What needs to be done: Please copy every line below that contains the string "FORM".

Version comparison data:
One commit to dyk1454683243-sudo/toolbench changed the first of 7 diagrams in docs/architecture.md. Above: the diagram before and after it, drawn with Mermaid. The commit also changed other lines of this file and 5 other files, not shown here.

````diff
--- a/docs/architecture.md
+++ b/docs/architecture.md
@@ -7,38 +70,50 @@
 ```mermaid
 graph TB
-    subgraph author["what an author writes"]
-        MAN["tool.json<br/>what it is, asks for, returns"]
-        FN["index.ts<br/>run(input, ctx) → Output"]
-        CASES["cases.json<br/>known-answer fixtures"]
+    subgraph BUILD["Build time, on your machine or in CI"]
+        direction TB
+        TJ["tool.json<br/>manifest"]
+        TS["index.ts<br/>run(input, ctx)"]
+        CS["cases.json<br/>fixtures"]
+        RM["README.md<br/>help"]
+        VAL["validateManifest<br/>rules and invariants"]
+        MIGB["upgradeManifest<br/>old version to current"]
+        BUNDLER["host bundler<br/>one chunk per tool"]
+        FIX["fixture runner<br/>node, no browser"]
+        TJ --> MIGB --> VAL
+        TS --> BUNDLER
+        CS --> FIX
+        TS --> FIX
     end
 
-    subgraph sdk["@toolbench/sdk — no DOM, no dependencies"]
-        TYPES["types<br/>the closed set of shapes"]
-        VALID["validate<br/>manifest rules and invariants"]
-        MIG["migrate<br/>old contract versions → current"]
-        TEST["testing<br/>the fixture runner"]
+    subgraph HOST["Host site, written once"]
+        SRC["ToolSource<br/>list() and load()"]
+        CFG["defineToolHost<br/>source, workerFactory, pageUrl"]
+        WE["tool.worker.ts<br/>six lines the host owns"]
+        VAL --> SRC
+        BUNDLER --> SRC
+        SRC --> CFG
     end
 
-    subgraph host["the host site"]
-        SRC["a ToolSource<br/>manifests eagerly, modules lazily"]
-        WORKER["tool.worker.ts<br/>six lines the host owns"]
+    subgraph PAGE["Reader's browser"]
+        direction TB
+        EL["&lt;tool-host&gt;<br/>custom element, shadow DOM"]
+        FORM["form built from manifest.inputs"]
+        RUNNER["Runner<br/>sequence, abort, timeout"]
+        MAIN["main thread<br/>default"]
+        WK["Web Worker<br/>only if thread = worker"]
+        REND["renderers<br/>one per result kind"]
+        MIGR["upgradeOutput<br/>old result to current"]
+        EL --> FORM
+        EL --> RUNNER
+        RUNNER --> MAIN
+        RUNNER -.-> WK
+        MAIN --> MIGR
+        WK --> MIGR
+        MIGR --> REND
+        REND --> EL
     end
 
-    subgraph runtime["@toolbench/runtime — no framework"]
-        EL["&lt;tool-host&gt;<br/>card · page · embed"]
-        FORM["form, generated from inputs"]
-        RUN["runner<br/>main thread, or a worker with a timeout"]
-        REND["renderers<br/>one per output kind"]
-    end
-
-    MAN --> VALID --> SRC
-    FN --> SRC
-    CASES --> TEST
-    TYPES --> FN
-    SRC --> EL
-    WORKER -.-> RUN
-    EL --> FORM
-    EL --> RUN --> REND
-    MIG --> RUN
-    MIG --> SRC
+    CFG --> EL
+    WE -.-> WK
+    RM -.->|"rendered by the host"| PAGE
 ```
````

Completed exercise:
+        FORM["form built from manifest.inputs"]
+        EL --> FORM
-        FORM["form, generated from inputs"]
-    EL --> FORM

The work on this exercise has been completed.